┌──

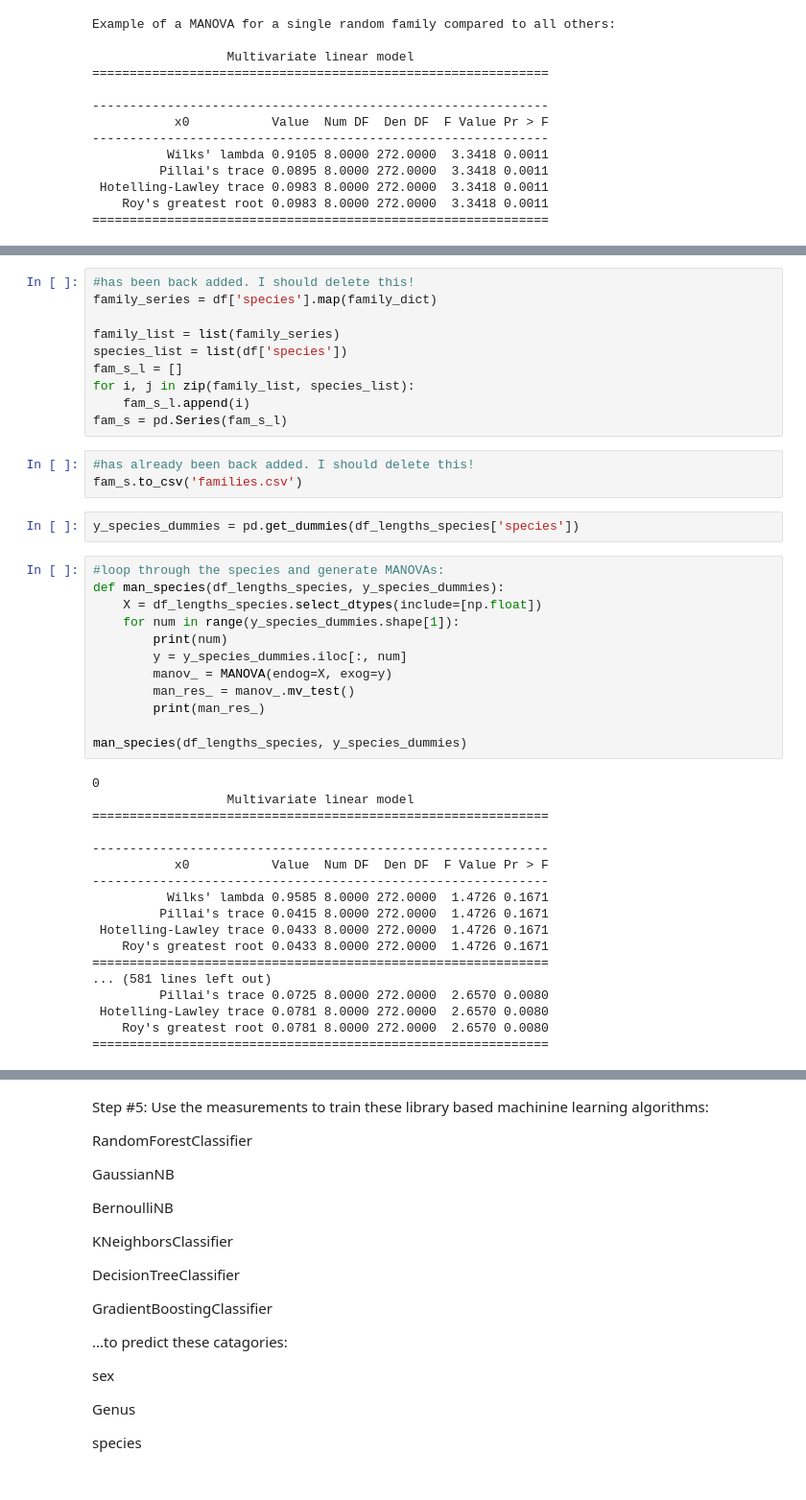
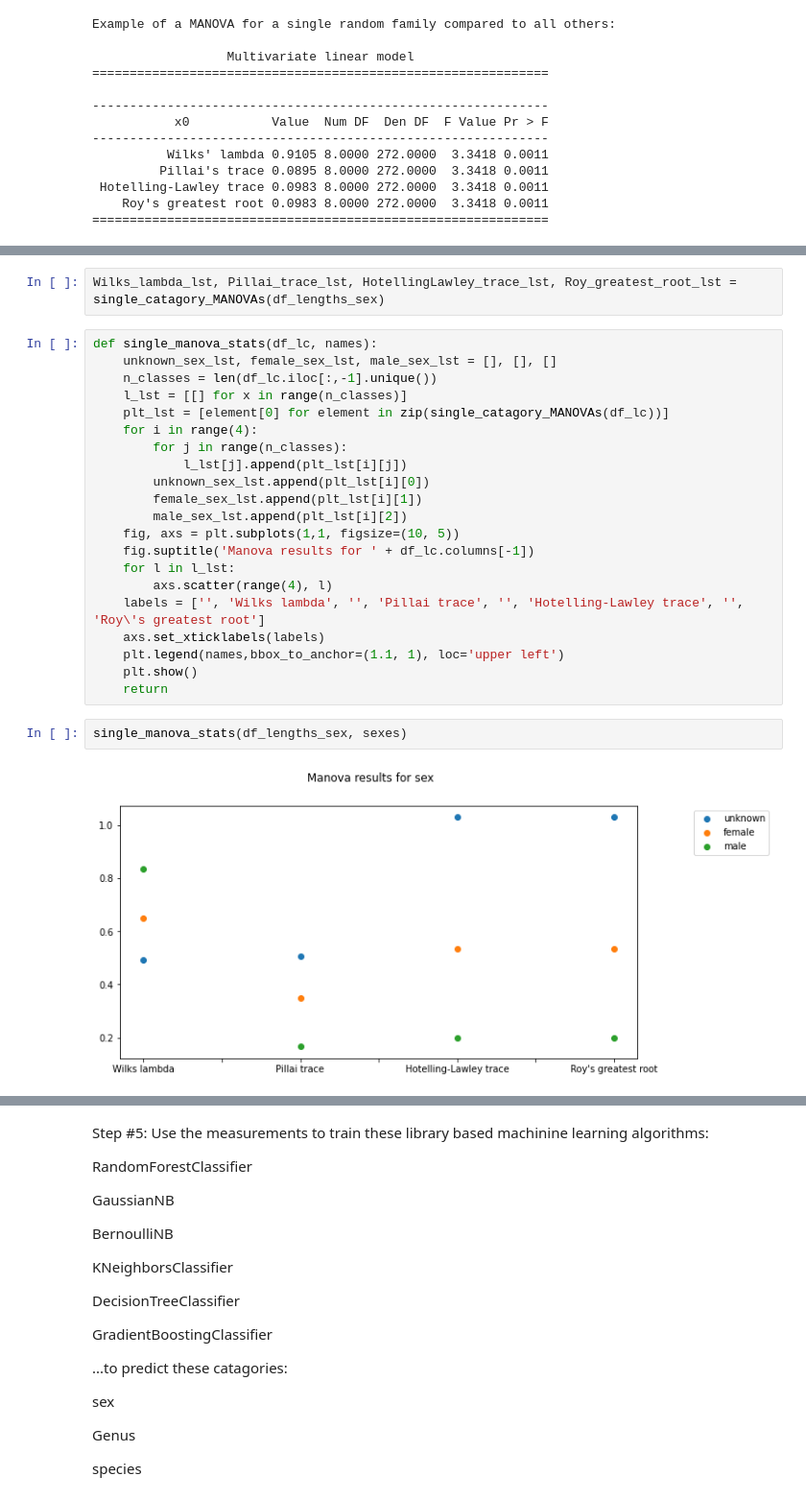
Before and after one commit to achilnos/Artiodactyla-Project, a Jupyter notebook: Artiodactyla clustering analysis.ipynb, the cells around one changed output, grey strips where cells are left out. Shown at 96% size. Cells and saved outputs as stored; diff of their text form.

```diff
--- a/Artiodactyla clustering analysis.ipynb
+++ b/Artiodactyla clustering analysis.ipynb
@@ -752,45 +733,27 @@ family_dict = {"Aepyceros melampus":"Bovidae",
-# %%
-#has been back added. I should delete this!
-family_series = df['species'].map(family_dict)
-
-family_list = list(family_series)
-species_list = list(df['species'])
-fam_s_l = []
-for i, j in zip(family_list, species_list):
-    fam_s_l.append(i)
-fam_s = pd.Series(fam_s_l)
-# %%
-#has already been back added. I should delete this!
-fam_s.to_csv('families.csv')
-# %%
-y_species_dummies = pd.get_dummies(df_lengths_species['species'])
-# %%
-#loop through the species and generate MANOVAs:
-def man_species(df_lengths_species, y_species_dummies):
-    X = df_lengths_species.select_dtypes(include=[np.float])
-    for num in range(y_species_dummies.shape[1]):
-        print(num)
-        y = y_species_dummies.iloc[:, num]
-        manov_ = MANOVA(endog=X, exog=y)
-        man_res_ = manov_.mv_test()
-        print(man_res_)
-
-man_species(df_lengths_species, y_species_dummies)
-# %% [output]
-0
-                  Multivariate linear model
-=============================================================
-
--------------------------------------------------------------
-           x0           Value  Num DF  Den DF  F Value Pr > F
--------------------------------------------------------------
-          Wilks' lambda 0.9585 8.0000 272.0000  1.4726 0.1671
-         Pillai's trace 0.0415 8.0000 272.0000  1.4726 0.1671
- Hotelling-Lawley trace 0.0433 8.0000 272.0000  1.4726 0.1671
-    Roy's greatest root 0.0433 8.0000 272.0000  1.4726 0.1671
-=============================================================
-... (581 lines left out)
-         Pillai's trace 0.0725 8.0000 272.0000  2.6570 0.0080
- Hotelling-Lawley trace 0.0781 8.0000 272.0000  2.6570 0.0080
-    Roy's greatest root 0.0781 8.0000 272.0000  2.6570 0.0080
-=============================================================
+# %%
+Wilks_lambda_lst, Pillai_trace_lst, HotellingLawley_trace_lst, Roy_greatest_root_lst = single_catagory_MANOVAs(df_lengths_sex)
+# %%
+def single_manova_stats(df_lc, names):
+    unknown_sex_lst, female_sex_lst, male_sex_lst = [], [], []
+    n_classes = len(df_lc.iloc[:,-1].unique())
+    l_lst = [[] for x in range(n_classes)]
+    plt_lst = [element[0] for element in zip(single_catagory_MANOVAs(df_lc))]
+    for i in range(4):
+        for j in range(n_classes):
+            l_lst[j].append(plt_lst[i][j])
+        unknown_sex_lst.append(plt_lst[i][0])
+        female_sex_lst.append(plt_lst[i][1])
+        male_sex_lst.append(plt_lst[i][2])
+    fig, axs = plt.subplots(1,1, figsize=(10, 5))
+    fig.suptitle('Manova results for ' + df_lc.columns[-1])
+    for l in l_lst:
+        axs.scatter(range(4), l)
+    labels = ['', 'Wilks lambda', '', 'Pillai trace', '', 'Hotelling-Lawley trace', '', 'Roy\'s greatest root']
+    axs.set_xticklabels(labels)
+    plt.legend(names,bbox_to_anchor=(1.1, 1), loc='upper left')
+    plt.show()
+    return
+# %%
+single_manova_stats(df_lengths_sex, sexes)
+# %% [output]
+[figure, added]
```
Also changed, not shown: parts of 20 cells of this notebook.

└──
┌──

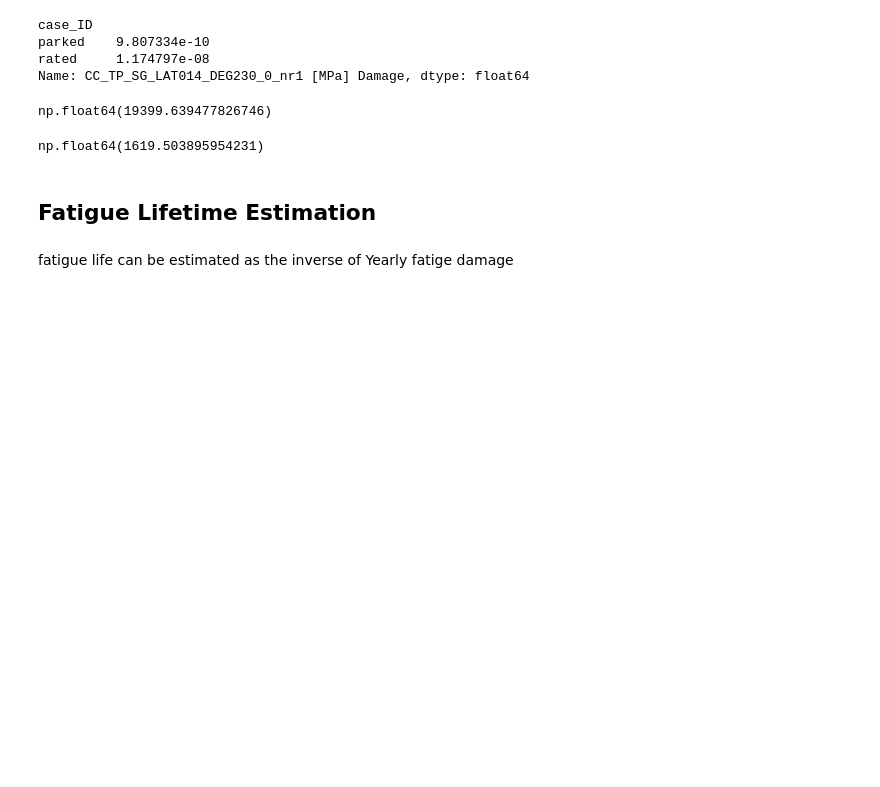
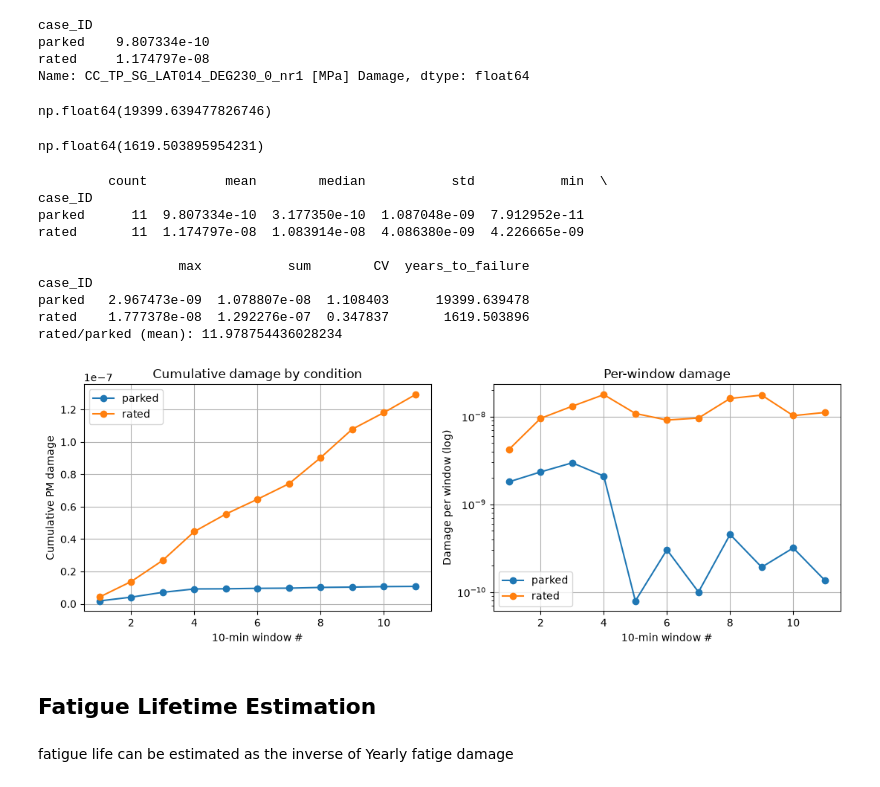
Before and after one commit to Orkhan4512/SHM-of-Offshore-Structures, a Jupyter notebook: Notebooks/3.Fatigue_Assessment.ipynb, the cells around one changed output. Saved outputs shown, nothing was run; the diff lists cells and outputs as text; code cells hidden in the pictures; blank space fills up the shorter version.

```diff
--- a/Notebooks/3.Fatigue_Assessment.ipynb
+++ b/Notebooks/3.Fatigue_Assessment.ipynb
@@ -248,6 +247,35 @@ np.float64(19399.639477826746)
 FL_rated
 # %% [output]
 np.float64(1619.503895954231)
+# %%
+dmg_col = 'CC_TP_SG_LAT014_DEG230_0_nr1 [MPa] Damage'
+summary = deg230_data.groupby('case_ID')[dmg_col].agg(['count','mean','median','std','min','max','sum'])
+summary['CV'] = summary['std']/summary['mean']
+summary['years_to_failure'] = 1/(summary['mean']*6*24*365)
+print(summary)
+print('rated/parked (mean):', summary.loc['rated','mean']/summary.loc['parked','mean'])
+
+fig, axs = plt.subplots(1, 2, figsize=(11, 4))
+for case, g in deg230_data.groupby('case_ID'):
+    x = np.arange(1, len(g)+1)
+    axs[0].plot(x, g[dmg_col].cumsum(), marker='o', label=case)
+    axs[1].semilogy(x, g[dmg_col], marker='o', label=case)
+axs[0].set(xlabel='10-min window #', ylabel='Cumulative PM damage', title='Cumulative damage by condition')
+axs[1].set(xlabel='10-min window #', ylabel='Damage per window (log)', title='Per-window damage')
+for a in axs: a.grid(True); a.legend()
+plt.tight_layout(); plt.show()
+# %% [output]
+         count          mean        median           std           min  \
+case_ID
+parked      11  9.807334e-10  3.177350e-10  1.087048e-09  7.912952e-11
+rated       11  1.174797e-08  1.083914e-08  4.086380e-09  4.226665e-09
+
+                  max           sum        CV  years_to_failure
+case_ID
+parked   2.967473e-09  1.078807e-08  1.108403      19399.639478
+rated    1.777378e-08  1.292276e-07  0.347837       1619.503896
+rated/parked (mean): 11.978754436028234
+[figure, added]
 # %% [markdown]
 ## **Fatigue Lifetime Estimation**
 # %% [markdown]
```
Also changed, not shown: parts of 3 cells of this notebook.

└──

▸ **PROBLEM DETAILS**: Tally the lines of the material in which the string "Artiodactyla" occurs, and present only that tally.

▸ **ANSWER TO THE PROBLEM**: 3